Shitstorm, structurally and tonally, reminded me of the recent “greats” of South American fiction. Here is that familiar, relentless, forward drive, that sense that the present must inevitably be lived intensely because the past and the future exist within it simultaneously.
Sdrigotti’s book is about social media shitstorms. It starts and ends with a North American dentist who goes lion-hunting in Africa and – rightly so – gets publicly shamed. Inside this frame, the central part focuses on the furore surrounding a major terrorist attack in Central London, the responsibility for which is claimed by both ISIS and a White Nationalist group. The commentariat from both sides of the political spectrum (does a spectrum have sides?) weigh in on how their chosen explanation of events proves their chosen narratives about the world. It’s funny.
Basically, the book is a satire of “the now”, full of familiar figures from the British and international media, full of platforms and websites and agencies and places that are ripe for satire: Sdrigotti takes aim at people who take themselves and the world “too seriously”.
Shitstorm uses a lot of coarse language and imagery, and it’s full of pleasing divergences from the main narrative, some of which take a few sentences, and some of which take paragraphs. At under 100 pages (and almost half the size of a “standard” paperback – a small, pleasing object) it’s a quick, intense, read that takes maybe about an hour. And it’s hard to put down, too, because the text’s momentum pulls a reader through like a dolphin on a fishhook.
Does Sdrigotti have a particular axe to grind? Is there a clear political viewpoint here? Not really, which is in itself a stance. “Being able to satirise anything” is very much a signifier of privilege, innit?
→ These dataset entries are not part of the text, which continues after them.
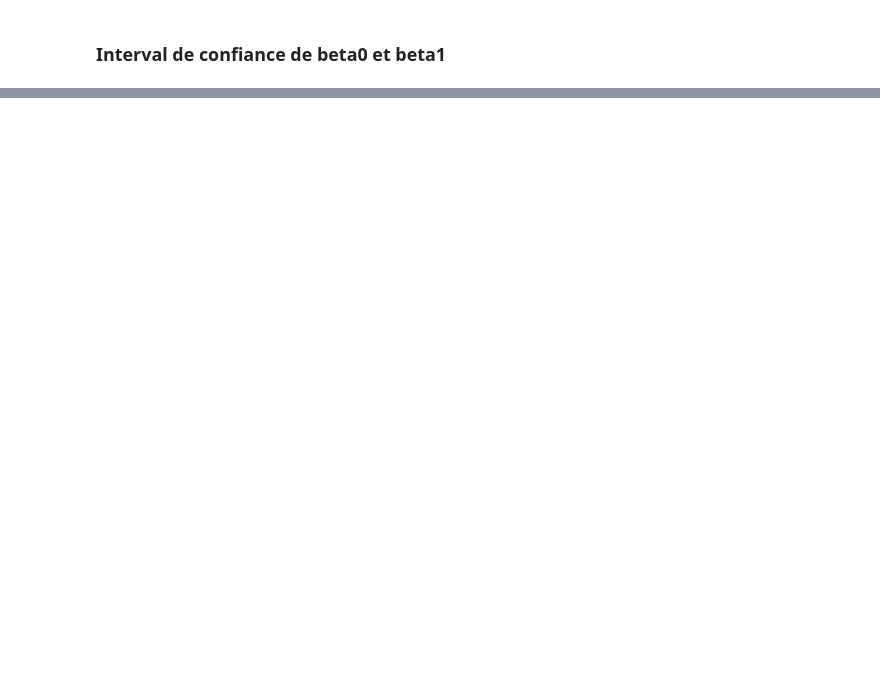
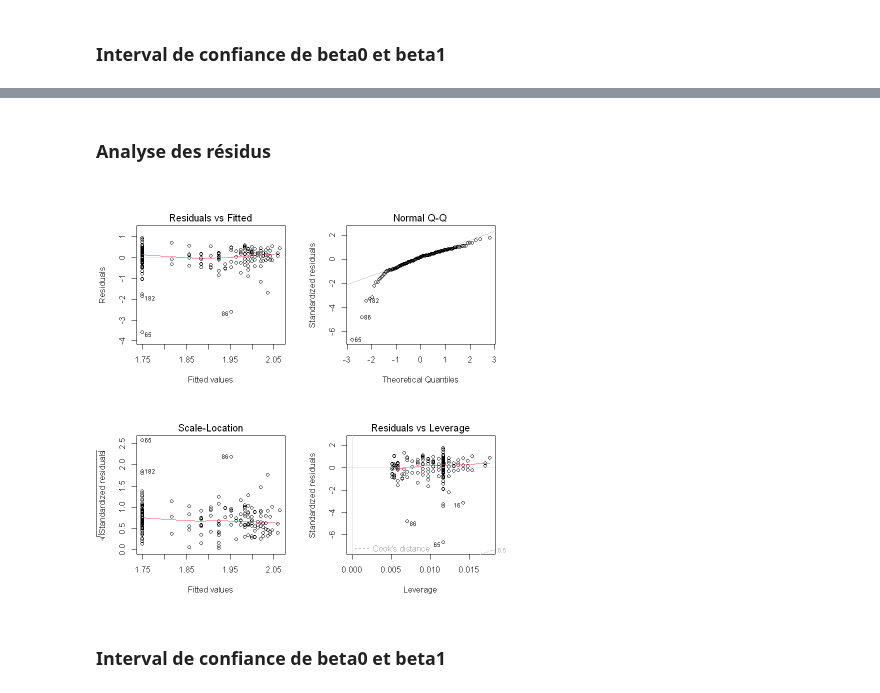
Before and after one commit to loic-hpp/Manage_Data_R, a Jupyter notebook: devoir.ipynb, the cells around one changed output, grey strips where cells are left out. Saved outputs shown, nothing was run; the diff lists cells and outputs as text; code cells hidden in the pictures; blank space fills up the shorter version.

```diff
--- a/devoir.ipynb
+++ b/devoir.ipynb
@@ -196,0 +287,9 @@ cat("Intervalle de confiance pour beta1 : ", conf_int["beta1","2.5 %"], " - ", c
+# %%
+modele5 <- lm(log(Y) ~ log(X2+1))
+
+# Create a scatter plot of log(Y) against X2
+plot(log(X2+1), log(Y), main = "Regression linéaire: log(Ventes) ~ log(publicité)", col = "gold",
+     xlab = "log(Publicites)", ylab = "log(Vente)", pch = 16)
+
+# Add the regression line
+abline(modele5, col = "red")
@@ -196,0 +326,9 @@ cat("Intervalle de confiance pour beta1 : ", conf_int["beta1","2.5 %"], " - ", c
+# %% [markdown]
+### Analyse des résidus
+# %%
+par(mfrow = c(2,2))
+plot(modele5)
+# %% [output]
+[figure, added]
+# %% [markdown]
+### Interval de confiance de beta0 et beta1
```
Also changed, not shown: parts of 78 cells of this notebook.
Being Argentinian, Sdrigotti baulks at being referred to as Generation X, but as a white, heterosexual, conventionally attractive man who is a teacher, father and public intellectual, he is clearly invested in the status quo. Is Shitstorm a radical text? It’s hard to say, but my instinct is no.
I don’t think Shitstorm is necessarily trying to be radical, though. What it is trying to be is funny. And is Shitstorm funny? Yes, it is.
Is Shitstorm on-point satire about contemporary news cycles, the prevalence of opinion over reportage and the use of intentionally-stoked “outrage” as a means to increase traffic (and thus ad revenue)? Yes.
Is Shitstorm worth its five pound cover cost? I’ll be honest, I was given a free digital copy, but I don’t feel like had I paid five pounds I would have been angry. Certainly, I have definitely spent more than a fiver on books that gave me a lot less pleasure than this. So, yeah, it’s worth it.
My concern with Shitstorm is that time may muddy its references, and Sdrigotti – writing with a deliberate disinterest in longevity – knows this. In lieu of descriptive characterisation, he uses barely-concealed pseudonyms of “celebrity” figures, and slightly-altered references to real events, and though the understanding of none is “essential” to the plot and “message” of the book, comprehension does aid enjoyment. Will Sdrigotti be forgotten before the self-important dullards his book is taking the piss out of? Hopefully not, but he definitely seems to believe he will be. It’s reassuring to see such humility from someone so good-looking.
Scott Manley Hadley is Satire Editor at Queen Mob’s Teahouse and his debut poetry collection, Bad Boy Poet, is available here.